§ AIM OF THE EXERCISE
Each line of the entries below that includes "hist" belongs in your answer.

§ MATERIAL FOR THIS TASK
[Start of Attachment]

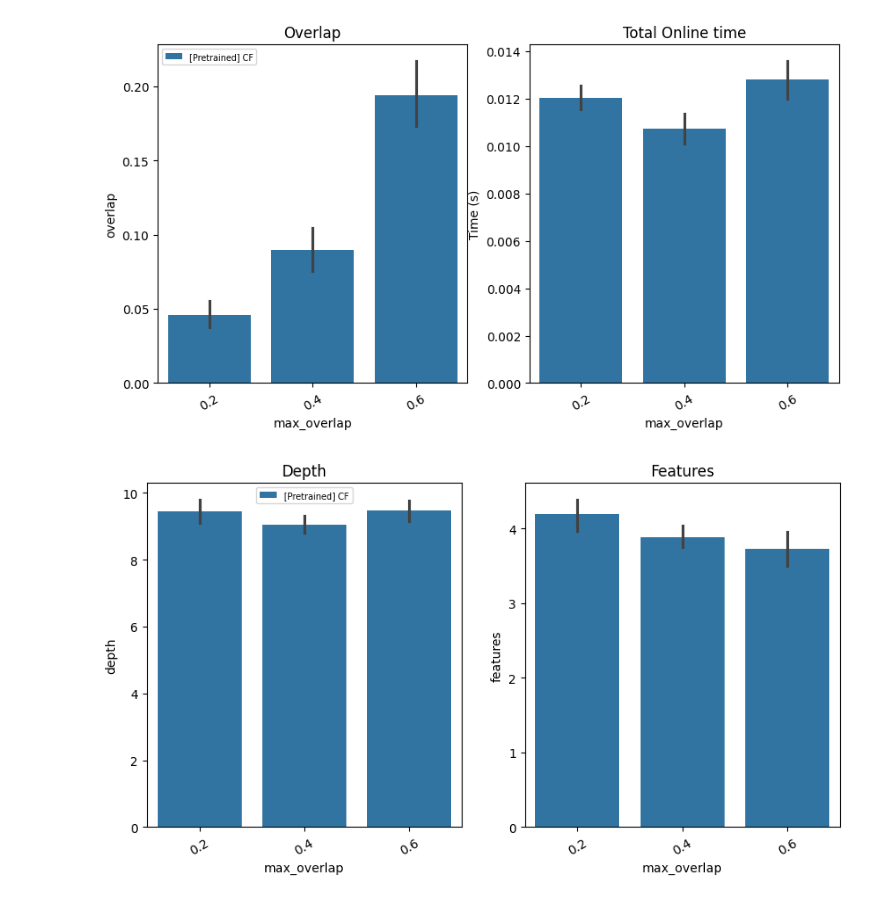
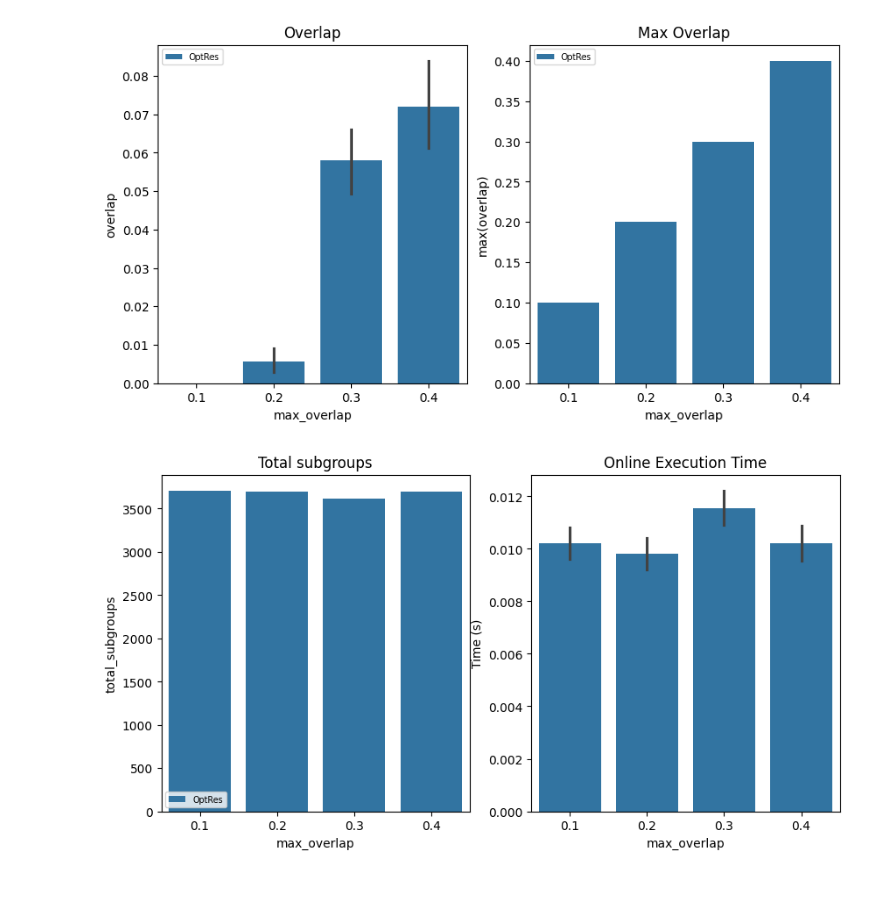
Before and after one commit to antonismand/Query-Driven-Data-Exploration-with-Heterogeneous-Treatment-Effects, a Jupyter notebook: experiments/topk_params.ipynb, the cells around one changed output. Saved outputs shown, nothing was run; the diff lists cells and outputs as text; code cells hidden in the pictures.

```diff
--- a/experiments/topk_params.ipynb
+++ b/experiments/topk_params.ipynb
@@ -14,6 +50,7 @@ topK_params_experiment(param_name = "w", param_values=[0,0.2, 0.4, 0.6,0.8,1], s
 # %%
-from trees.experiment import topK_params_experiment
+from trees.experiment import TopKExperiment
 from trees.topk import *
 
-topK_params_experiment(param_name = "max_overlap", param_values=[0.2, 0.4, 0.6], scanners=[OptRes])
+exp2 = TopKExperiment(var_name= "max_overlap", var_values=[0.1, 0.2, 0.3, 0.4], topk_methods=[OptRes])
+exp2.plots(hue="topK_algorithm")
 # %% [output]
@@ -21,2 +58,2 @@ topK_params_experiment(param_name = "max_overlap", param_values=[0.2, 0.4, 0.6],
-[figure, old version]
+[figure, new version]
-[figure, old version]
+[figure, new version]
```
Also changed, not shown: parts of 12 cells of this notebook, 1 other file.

[End of Attachment]
[Start of Attachment]

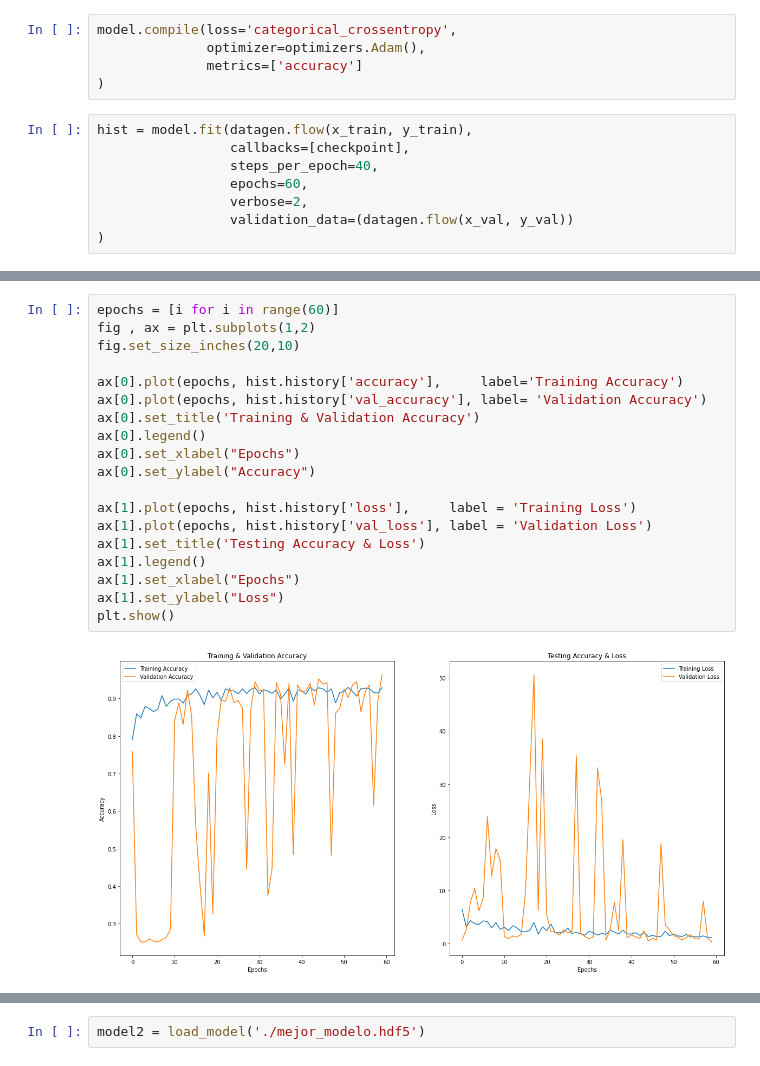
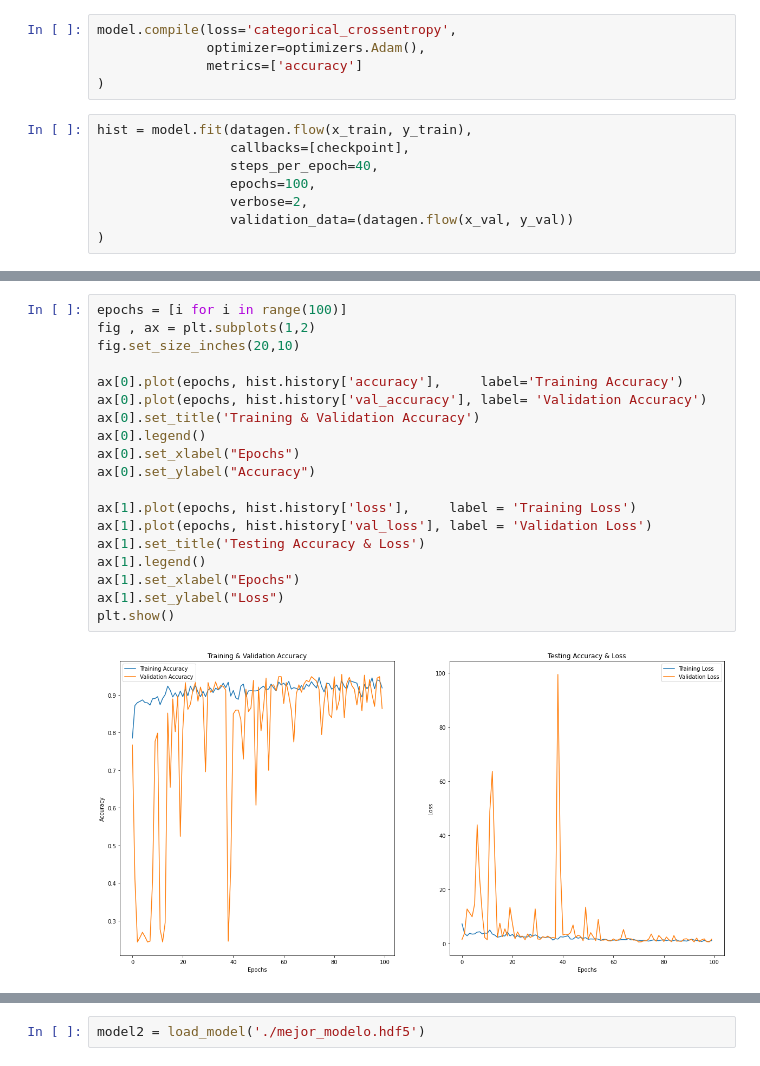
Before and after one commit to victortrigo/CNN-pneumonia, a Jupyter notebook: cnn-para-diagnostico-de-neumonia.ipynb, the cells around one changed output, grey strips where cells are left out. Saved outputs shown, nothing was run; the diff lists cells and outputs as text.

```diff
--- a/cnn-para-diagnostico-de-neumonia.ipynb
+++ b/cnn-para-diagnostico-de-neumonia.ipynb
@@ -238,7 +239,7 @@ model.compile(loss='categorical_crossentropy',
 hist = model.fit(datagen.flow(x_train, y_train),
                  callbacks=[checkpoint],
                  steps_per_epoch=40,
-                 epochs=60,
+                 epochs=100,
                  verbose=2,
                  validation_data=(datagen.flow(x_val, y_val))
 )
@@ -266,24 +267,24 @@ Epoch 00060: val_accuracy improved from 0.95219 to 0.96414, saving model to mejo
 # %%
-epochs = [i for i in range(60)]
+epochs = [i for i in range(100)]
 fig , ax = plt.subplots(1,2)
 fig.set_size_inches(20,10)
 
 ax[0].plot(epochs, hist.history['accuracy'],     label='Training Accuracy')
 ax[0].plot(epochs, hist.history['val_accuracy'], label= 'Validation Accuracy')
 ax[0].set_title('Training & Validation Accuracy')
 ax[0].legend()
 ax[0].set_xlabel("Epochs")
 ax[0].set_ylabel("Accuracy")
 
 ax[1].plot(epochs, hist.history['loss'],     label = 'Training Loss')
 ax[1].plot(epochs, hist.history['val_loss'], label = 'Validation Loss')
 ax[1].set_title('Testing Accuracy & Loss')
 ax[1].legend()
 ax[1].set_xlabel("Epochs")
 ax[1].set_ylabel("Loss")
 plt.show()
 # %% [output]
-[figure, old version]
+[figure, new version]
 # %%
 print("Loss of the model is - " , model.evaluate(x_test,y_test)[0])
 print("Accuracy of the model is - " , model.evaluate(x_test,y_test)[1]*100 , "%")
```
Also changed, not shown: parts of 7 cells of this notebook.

[End of Attachment]
[Start of Attachment]

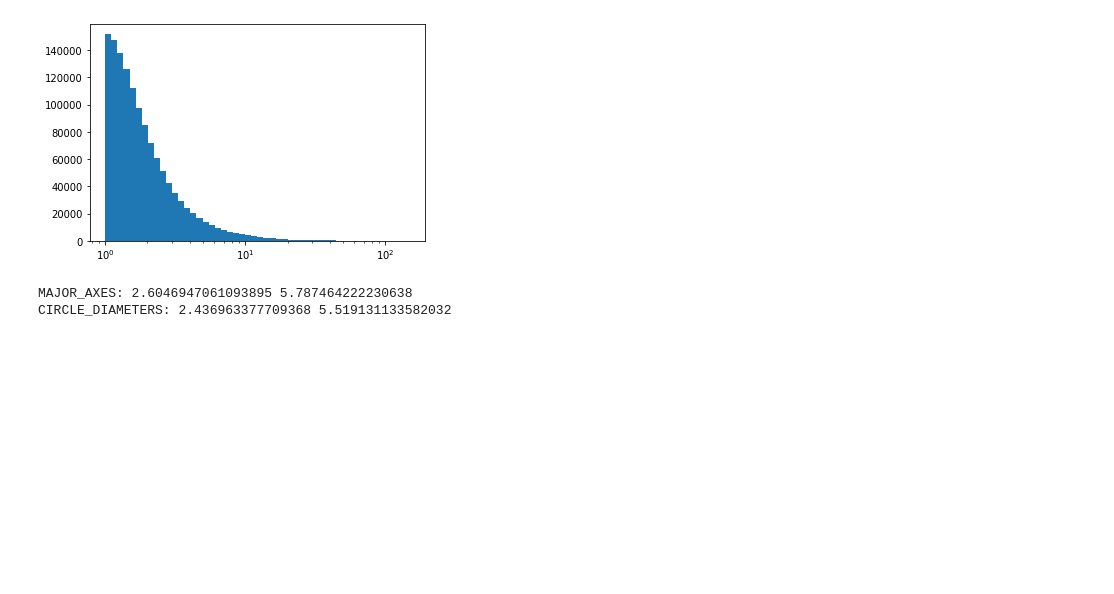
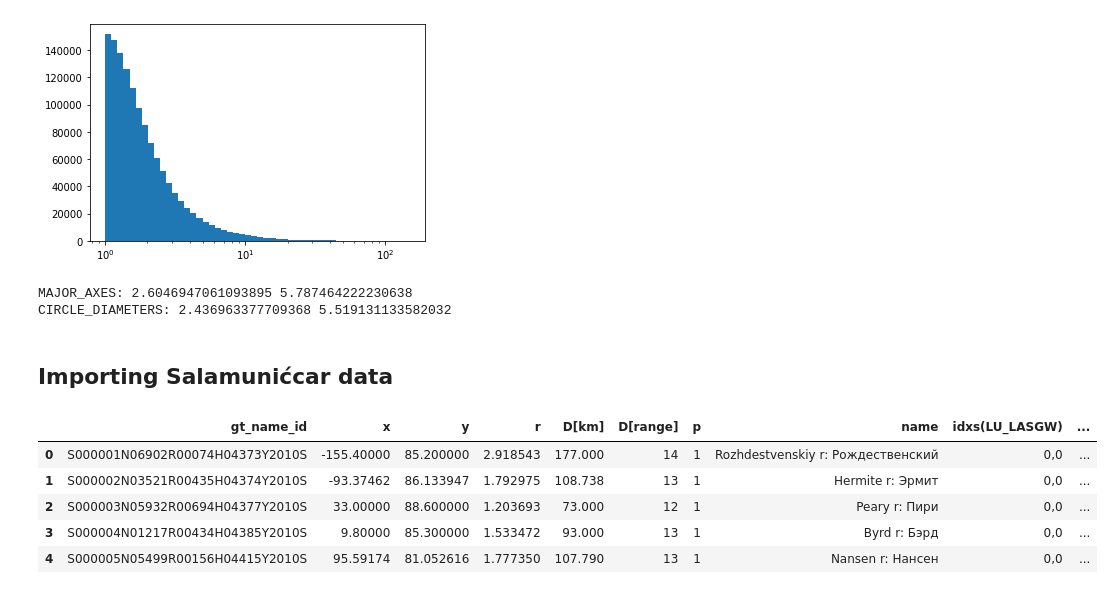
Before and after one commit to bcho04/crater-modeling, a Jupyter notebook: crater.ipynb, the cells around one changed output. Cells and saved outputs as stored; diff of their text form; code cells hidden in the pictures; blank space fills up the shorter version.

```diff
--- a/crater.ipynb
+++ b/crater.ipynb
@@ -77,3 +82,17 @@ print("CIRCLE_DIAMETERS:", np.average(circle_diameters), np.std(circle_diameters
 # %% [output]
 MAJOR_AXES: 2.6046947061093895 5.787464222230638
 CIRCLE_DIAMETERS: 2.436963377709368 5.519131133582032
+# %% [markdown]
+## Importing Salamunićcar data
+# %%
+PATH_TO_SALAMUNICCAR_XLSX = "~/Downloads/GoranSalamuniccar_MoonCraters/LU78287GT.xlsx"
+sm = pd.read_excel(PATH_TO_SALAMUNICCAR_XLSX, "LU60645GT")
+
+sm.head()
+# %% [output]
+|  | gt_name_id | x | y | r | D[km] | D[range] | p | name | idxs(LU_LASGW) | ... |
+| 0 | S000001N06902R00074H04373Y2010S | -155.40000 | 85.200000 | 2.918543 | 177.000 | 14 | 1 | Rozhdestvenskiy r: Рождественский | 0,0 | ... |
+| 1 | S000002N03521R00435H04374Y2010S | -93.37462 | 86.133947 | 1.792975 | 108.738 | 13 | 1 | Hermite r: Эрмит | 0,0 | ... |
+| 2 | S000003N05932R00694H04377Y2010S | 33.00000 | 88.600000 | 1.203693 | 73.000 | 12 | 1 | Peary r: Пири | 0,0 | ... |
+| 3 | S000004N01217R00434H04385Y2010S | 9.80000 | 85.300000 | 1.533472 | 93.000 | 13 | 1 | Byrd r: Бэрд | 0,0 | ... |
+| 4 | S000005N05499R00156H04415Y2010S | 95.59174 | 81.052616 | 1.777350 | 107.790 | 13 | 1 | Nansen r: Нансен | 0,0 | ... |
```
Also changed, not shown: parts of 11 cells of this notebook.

[End of Attachment]

§ ANSWER FOR THIS EXERCISE
 hist = model.fit(datagen.flow(x_train, y_train),
 ax[0].plot(epochs, hist.history['accuracy'],     label='Training Accuracy')
 ax[0].plot(epochs, hist.history['val_accuracy'], label= 'Validation Accuracy')
 ax[1].plot(epochs, hist.history['loss'],     label = 'Training Loss')
 ax[1].plot(epochs, hist.history['val_loss'], label = 'Validation Loss')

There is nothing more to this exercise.